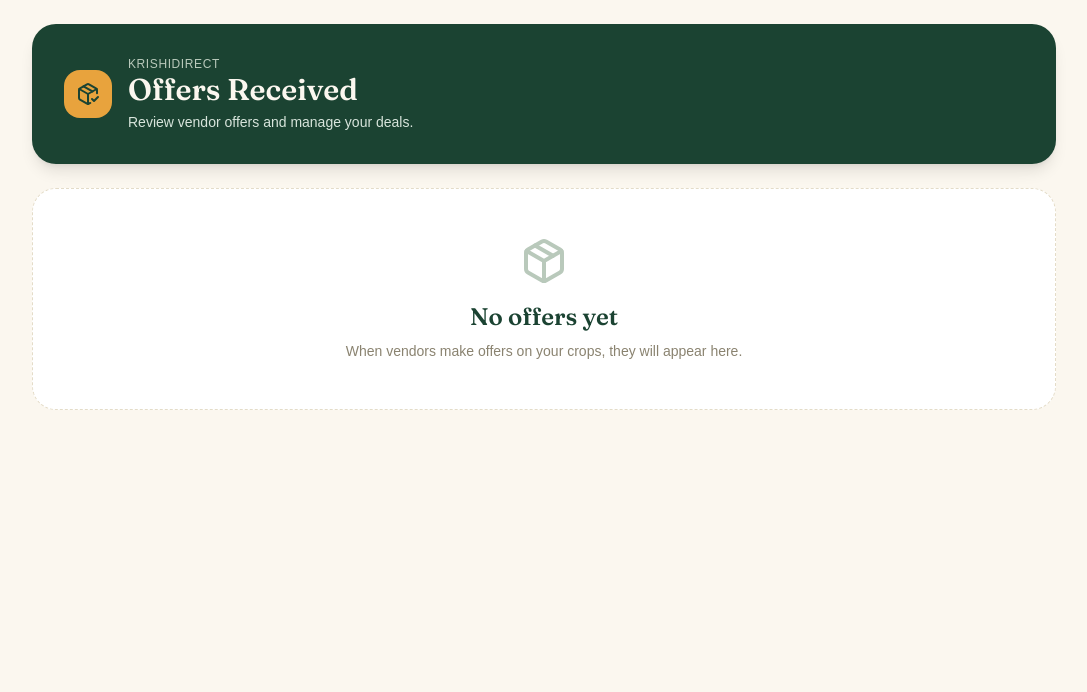
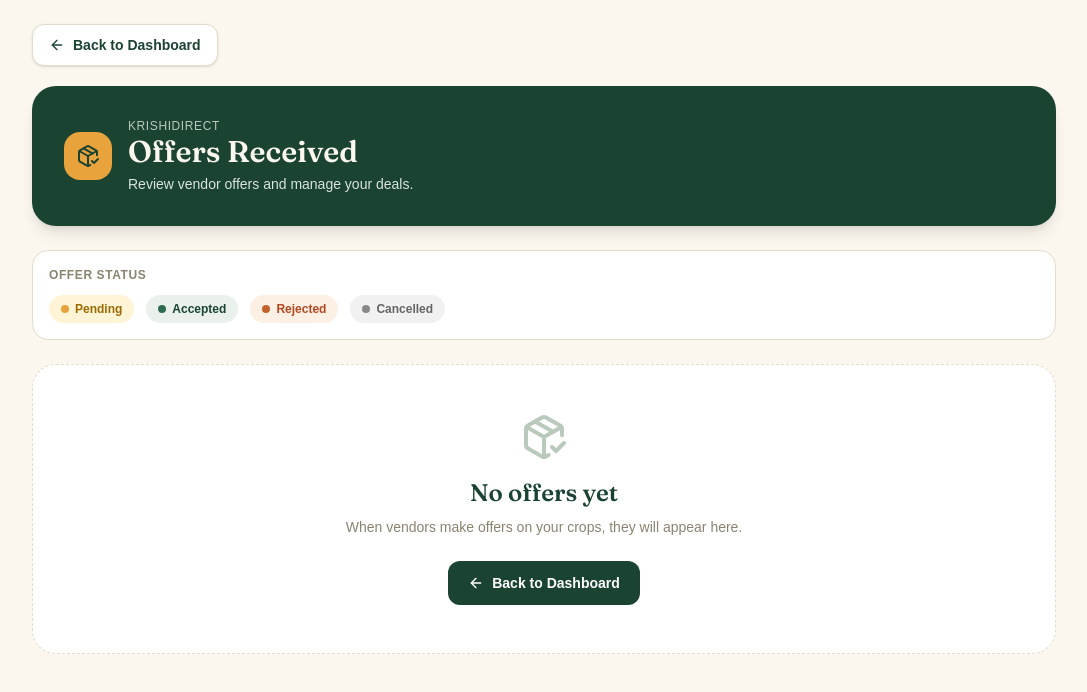
Before and after one commit to Ankush137coder/krishidirect, a Next.js app: page /farmer-offers in a window 1280 px wide. Shown: the top 692 px of the page, without its empty margins (96-1183 px from the left). Built offline with nearby package versions, Linux system fonts and the light colour scheme.

Commit message:
Update FarmerOffers.tsx

```diff
--- a/components/FarmerOffers.tsx
+++ b/components/FarmerOffers.tsx
@@ -1,17 +1,19 @@
 // components/FarmerOffers.tsx
 "use client";
 
+import Link from "next/link";
 import { useEffect, useState } from "react";
 import {
+    ArrowLeft,
     Check,
     X,
     Clock,
     Truck,
-    Package,
     PackageCheck,
     CircleCheck,
     User,
     IndianRupee,
+    Inbox,
 } from "lucide-react";
 
 import {
@@ -20,6 +22,10 @@ import {
     type MarketplaceOffer,
     type DealStage,
 } from "@/lib/marketplaceOffers";
+
+/* -------------------------------------------------- */
+/* Deal stages */
+/* -------------------------------------------------- */
 
 const DEAL_STAGES: {
     id: DealStage;
@@ -52,6 +58,10 @@ const DEAL_STAGES: {
     },
 ];
 
+/* -------------------------------------------------- */
+/* Stage index */
+/* -------------------------------------------------- */
+
 function getStageIndex(
     stage: DealStage
 ) {
@@ -61,6 +71,10 @@ function getStageIndex(
     );
 }
 
+/* -------------------------------------------------- */
+/* Status badge */
+/* -------------------------------------------------- */
+
 function StatusBadge({
     status,
 }: {
@@ -68,8 +82,8 @@ function StatusBadge({
 }) {
     if (status === "pending") {
         return (
-            <span className="inline-flex items-center gap-1 rounded-full bg-[#FFF4D6] px-3 py-1 text-xs font-semibold text-[#9A6B00]">
-                <Clock className="h-3.5 w-3.5" />
+            <span className="inline-flex items-center gap-1.5 rounded-full bg-[#FFF4D6] px-3 py-1.5 text-xs font-semibold text-[#9A6B00]">
+                <span className="h-2 w-2 rounded-full bg-[#E8A33D]" />
                 Pending
             </span>
         );
@@ -77,30 +91,67 @@ function StatusBadge({
 
     if (status === "accepted") {
         return (
-            <span className="inline-flex items-center gap-1 rounded-full bg-[#EAF1EC] px-3 py-1 text-xs font-semibold text-[#1B4332]">
-                <Check className="h-3.5 w-3.5" />
+            <span className="inline-flex items-center gap-1.5 rounded-full bg-[#EAF1EC] px-3 py-1.5 text-xs font-semibold text-[#1B4332]">
+                <span className="h-2 w-2 rounded-full bg-[#2D6A4F]" />
                 Accepted
             </span>
         );
     }
 
+    if (status === "rejected") {
         return (
-        <span className="inline-flex items-center gap-1 rounded-full bg-[#FCEFE3] px-3 py-1 text-xs font-semibold text-[#B44822]">
-            <X className="h-3.5 w-3.5" />
+            <span className="inline-flex items-center gap-1.5 rounded-full bg-[#FCEFE3] px-3 py-1.5 text-xs font-semibold text-[#B44822]">
+                <span className="h-2 w-2 rounded-full bg-[#C4622D]" />
                 Rejected
             </span>
         );
     }
 
+    return (
+        <span className="inline-flex items-center gap-1.5 rounded-full bg-[#F1F1F1] px-3 py-1.5 text-xs font-semibold text-[#666666]">
+            <span className="h-2 w-2 rounded-full bg-[#888888]" />
+            Cancelled
+        </span>
+    );
+}
+
+/* -------------------------------------------------- */
+/* Deal progress */
+/* -------------------------------------------------- */
+
 function DealProgress({
     offer,
+    onUpdated,
 }: {
     offer: MarketplaceOffer;
+    onUpdated: () => void;
 }) {
     const currentIndex =
         getStageIndex(
             offer.dealStage
         );
+
+    const advanceDeal = () => {
+        const nextStage =
+            currentIndex + 1;
+
+        if (
+            nextStage <
+            DEAL_STAGES.length
+        ) {
+            updateOffer(
+                offer.id,
+                {
+                    dealStage:
+                        DEAL_STAGES[
+                            nextStage
+                        ].id,
+                }
+            );
+
+            onUpdated();
+        }
+    };
 
     return (
         <div className="mt-6 rounded-2xl bg-[#FBF7EF] p-5">
@@ -145,7 +196,7 @@ function DealProgress({
                                     >
                                         {index ===
                                             0 && (
-                                            <Clock className="h-4 w-4" />
+                                            <Inbox className="h-4 w-4" />
                                         )}
 
                                         {index ===
@@ -210,32 +261,14 @@ function DealProgress({
             </div>
 
             {/* Advance deal */}
-            {offer.status ===
-                "accepted" &&
-                offer.dealStage !==
+
+            {offer.dealStage !==
                 "completed" && (
                 <button
-                        onClick={() => {
-                            const nextStage =
-                                currentIndex +
-                                1;
-
-                            if (
-                                nextStage <
-                                DEAL_STAGES.length
-                            ) {
-                                updateOffer(
-                                    offer.id,
-                                    {
-                                        dealStage:
-                                            DEAL_STAGES[
-                                                nextStage
-                                            ].id,
+                    onClick={
+                        advanceDeal
                     }
-                                );
-                            }
-                        }}
-                        className="mt-5 flex w-full items-center justify-center gap-2 rounded-xl bg-[#1B4332] py-3 text-sm font-semibold text-white"
+                    className="mt-5 flex w-full items-center justify-center gap-2 rounded-xl bg-[#1B4332] py-3 text-sm font-semibold text-white transition hover:bg-[#14372A]"
                 >
                     {offer.dealStage ===
                         "offer-accepted" && (
@@ -254,9 +287,20 @@ function DealProgress({
                     )}
                 </button>
             )}
+
+            {offer.dealStage ===
+                "completed" && (
+                <div className="mt-5 rounded-xl bg-[#EAF1EC] p-3 text-center text-sm font-semibold text-[#1B4332]">
+                    ✓ Deal completed successfully
+                </div>
+            )}
         </div>
     );
 }
+
+/* -------------------------------------------------- */
+/* Main component */
+/* -------------------------------------------------- */
 
 export default function FarmerOffers() {
     const [offers, setOffers] =
@@ -289,6 +333,10 @@ export default function FarmerOffers() {
         };
     }, []);
 
+    /* -------------------------------------------------- */
+    /* Accept */
+    /* -------------------------------------------------- */
+
     const handleAccept = (
         offer: MarketplaceOffer
     ) => {
@@ -304,6 +352,10 @@ export default function FarmerOffers() {
         loadOffers();
     };
 
+    /* -------------------------------------------------- */
+    /* Reject */
+    /* -------------------------------------------------- */
+
     const handleReject = (
         offer: MarketplaceOffer
     ) => {
@@ -317,11 +369,47 @@ export default function FarmerOffers() {
         loadOffers();
     };
 
+    /* -------------------------------------------------- */
+    /* Counts */
+    /* -------------------------------------------------- */
+
+    const pendingCount =
+        offers.filter(
+            (o) =>
+                o.status ===
+                "pending"
+        ).length;
+
+    const acceptedCount =
+        offers.filter(
+            (o) =>
+                o.status ===
+                "accepted"
+        ).length;
+
+    const rejectedCount =
+        offers.filter(
+            (o) =>
+                o.status ===
+                "rejected"
+        ).length;
+
     return (
         <main className="min-h-screen bg-[#FBF7EF] px-4 py-6 sm:px-6">
             <div className="mx-auto max-w-5xl">
 
+                {/* BACK BUTTON */}
+
+                <Link
+                    href="/dashboard"
+                    className="mb-5 inline-flex items-center gap-2 rounded-xl border border-[#E4DCC8] bg-white px-4 py-2.5 text-sm font-semibold text-[#1B4332] shadow-sm transition hover:border-[#1B4332]"
+                >
+                    <ArrowLeft className="h-4 w-4" />
+                    Back to Dashboard
+                </Link>
+
                 {/* HEADER */}
+
                 <section className="mb-6 rounded-3xl bg-[#1B4332] p-6 text-[#FBF7EF] shadow-lg sm:p-8">
                     <div className="flex items-center gap-4">
                         <div className="grid h-12 w-12 place-items-center rounded-2xl bg-[#E8A33D] text-[#1B4332]">
@@ -344,11 +432,69 @@ export default function FarmerOffers() {
                     </div>
                 </section>
 
+                {/* STATUS LEGEND */}
+
+                <section className="mb-6 rounded-2xl border border-[#E4DCC8] bg-white p-4">
+                    <p className="mb-3 text-xs font-semibold uppercase tracking-wider text-[#8A8370]">
+                        Offer Status
+                    </p>
+
+                    <div className="flex flex-wrap gap-3">
+                        <StatusBadge status="pending" />
+                        <StatusBadge status="accepted" />
+                        <StatusBadge status="rejected" />
+                        <StatusBadge status="cancelled" />
+                    </div>
+                </section>
+
+                {/* SUMMARY */}
+
+                {offers.length > 0 && (
+                    <section className="mb-6 grid grid-cols-2 gap-3 sm:grid-cols-4">
+                        <div className="rounded-2xl bg-white p-4 shadow-sm">
+                            <p className="text-xs text-[#8A8370]">
+                                Total Offers
+                            </p>
+                            <p className="mt-1 font-serif text-2xl font-semibold text-[#1B4332]">
+                                {offers.length}
+                            </p>
+                        </div>
+
+                        <div className="rounded-2xl bg-[#FFF4D6] p-4">
+                            <p className="text-xs text-[#9A6B00]">
+                                Pending
+                            </p>
+                            <p className="mt-1 font-serif text-2xl font-semibold text-[#9A6B00]">
+                                {pendingCount}
+                            </p>
+                        </div>
+
+                        <div className="rounded-2xl bg-[#EAF1EC] p-4">
+                            <p className="text-xs text-[#2D6A4F]">
+                                Accepted
+                            </p>
+                            <p className="mt-1 font-serif text-2xl font-semibold text-[#1B4332]">
+                                {acceptedCount}
+                            </p>
+                        </div>
+
+                        <div className="rounded-2xl bg-[#FCEFE3] p-4">
+                            <p className="text-xs text-[#B44822]">
+                                Rejected
+                            </p>
+                            <p className="mt-1 font-serif text-2xl font-semibold text-[#B44822]">
+                                {rejectedCount}
+                            </p>
+                        </div>
+                    </section>
+                )}
+
                 {/* NO OFFERS */}
+
                 {offers.length ===
                     0 && (
                     <div className="rounded-3xl border border-dashed border-[#E4DCC8] bg-white p-12 text-center">
-                        <Package className="mx-auto h-12 w-12 text-[#B9C9BB]" />
+                        <PackageCheck className="mx-auto h-12 w-12 text-[#B9C9BB]" />
 
                         <h2 className="mt-4 font-serif text-2xl font-semibold text-[#1B4332]">
                             No offers yet
@@ -357,10 +503,19 @@ export default function FarmerOffers() {
                         <p className="mt-2 text-sm text-[#8A8370]">
                             When vendors make offers on your crops, they will appear here.
                         </p>
+
+                        <Link
+                            href="/dashboard"
+                            className="mt-6 inline-flex items-center gap-2 rounded-xl bg-[#1B4332] px-5 py-3 text-sm font-semibold text-white"
+                        >
+                            <ArrowLeft className="h-4 w-4" />
+                            Back to Dashboard
+                        </Link>
                     </div>
                 )}
 
                 {/* OFFERS */}
+
                 <div className="space-y-5">
                     {offers.map(
                         (offer) => (
@@ -371,6 +526,7 @@ export default function FarmerOffers() {
                                 className="rounded-3xl border border-[#E4DCC8] bg-white p-5 shadow-sm sm:p-6"
                             >
                                 {/* OFFER HEADER */}
+
                                 <div className="flex flex-col gap-4 sm:flex-row sm:items-start sm:justify-between">
                                     <div className="flex items-center gap-3">
                                         <div className="grid h-12 w-12 place-items-center rounded-xl bg-[#EAF1EC] text-[#1B4332]">
@@ -397,7 +553,8 @@ export default function FarmerOffers() {
                                     />
                                 </div>
 
-                                {/* OFFER DETAILS */}
+                                {/* DETAILS */}
+
                                 <div className="mt-5 grid gap-3 sm:grid-cols-3">
                                     <div className="rounded-2xl bg-[#FBF7EF] p-4">
                                         <p className="text-xs text-[#8A8370]">
@@ -433,16 +590,19 @@ export default function FarmerOffers() {
 
                                         <p className="mt-1 flex items-center font-semibold text-[#C4622D]">
                                             <IndianRupee className="h-4 w-4" />
-
                                             {
                                                 offer.offeredPricePerUnit
                                             }
-                                            /kg
+                                            /
+                                            {
+                                                offer.unit
+                                            }
                                         </p>
                                     </div>
                                 </div>
 
-                                {/* PRICE COMPARISON */}
+                                {/* PRICE */}
+
                                 <div className="mt-4 flex flex-col gap-2 rounded-2xl border border-[#E4DCC8] p-4 sm:flex-row sm:items-center sm:justify-between">
                                     <div>
                                         <p className="text-xs text-[#8A8370]">
@@ -454,7 +614,10 @@ export default function FarmerOffers() {
                                             {
                                                 offer.originalPricePerUnit
                                             }
-                                            /kg
+                                            /
+                                            {
+                                                offer.unit
+                                            }
                                         </p>
                                     </div>
 
@@ -475,7 +638,8 @@ export default function FarmerOffers() {
                                     </div>
                                 </div>
 
-                                {/* ACTION BUTTONS */}
+                                {/* ACCEPT / REJECT */}
+
                                 {offer.status ===
                                     "pending" && (
                                     <div className="mt-5 flex gap-3">
@@ -485,10 +649,9 @@ export default function FarmerOffers() {
                                                     offer
                                                 )
                                             }
-                                            className="flex flex-1 items-center justify-center gap-2 rounded-xl bg-[#1B4332] py-3 text-sm font-semibold text-white"
+                                            className="flex flex-1 items-center justify-center gap-2 rounded-xl bg-[#1B4332] py-3 text-sm font-semibold text-white transition hover:bg-[#14372A]"
                                         >
                                             <Check className="h-4 w-4" />
-
                                             Accept
                                         </button>
 
@@ -498,30 +661,46 @@ export default function FarmerOffers() {
                                                     offer
                                                 )
                                             }
-                                            className="flex flex-1 items-center justify-center gap-2 rounded-xl bg-[#FCEFE3] py-3 text-sm font-semibold text-[#C4622D]"
+                                            className="flex flex-1 items-center justify-center gap-2 rounded-xl bg-[#FCEFE3] py-3 text-sm font-semibold text-[#C4622D] transition hover:bg-[#F8E1D1]"
                                         >
                                             <X className="h-4 w-4" />
-
                                             Reject
                                         </button>
                                     </div>
                                 )}
 
                                 {/* DEAL PROGRESS */}
+
                                 {offer.status ===
                                     "accepted" && (
                                     <DealProgress
                                         offer={
                                             offer
                                         }
+                                        onUpdated={
+                                            loadOffers
+                                        }
                                     />
                                 )}
+
+                                {/* REJECTED */}
 
                                 {offer.status ===
                                     "rejected" && (
                                     <div className="mt-5 rounded-2xl bg-[#FCEFE3] p-4 text-center">
                                         <p className="text-sm font-semibold text-[#B44822]">
                                             This offer has been rejected.
+                                        </p>
+                                    </div>
+                                )}
+
+                                {/* CANCELLED */}
+
+                                {offer.status ===
+                                    "cancelled" && (
+                                    <div className="mt-5 rounded-2xl bg-[#F1F1F1] p-4 text-center">
+                                        <p className="text-sm font-semibold text-[#666666]">
+                                            This offer was cancelled by the vendor.
                                         </p>
                                     </div>
                                 )}
```
Lines whose indentation alone changed are shown as unchanged.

----------

:: EXERCISE ::
Each line in the material above that mentions the word "nextStage" must be copied.

:: SOLUTION TO THE EXERCISE ::
+        const nextStage =
+            nextStage <
+                            nextStage
-                            const nextStage =
-                                nextStage <
-                                                nextStage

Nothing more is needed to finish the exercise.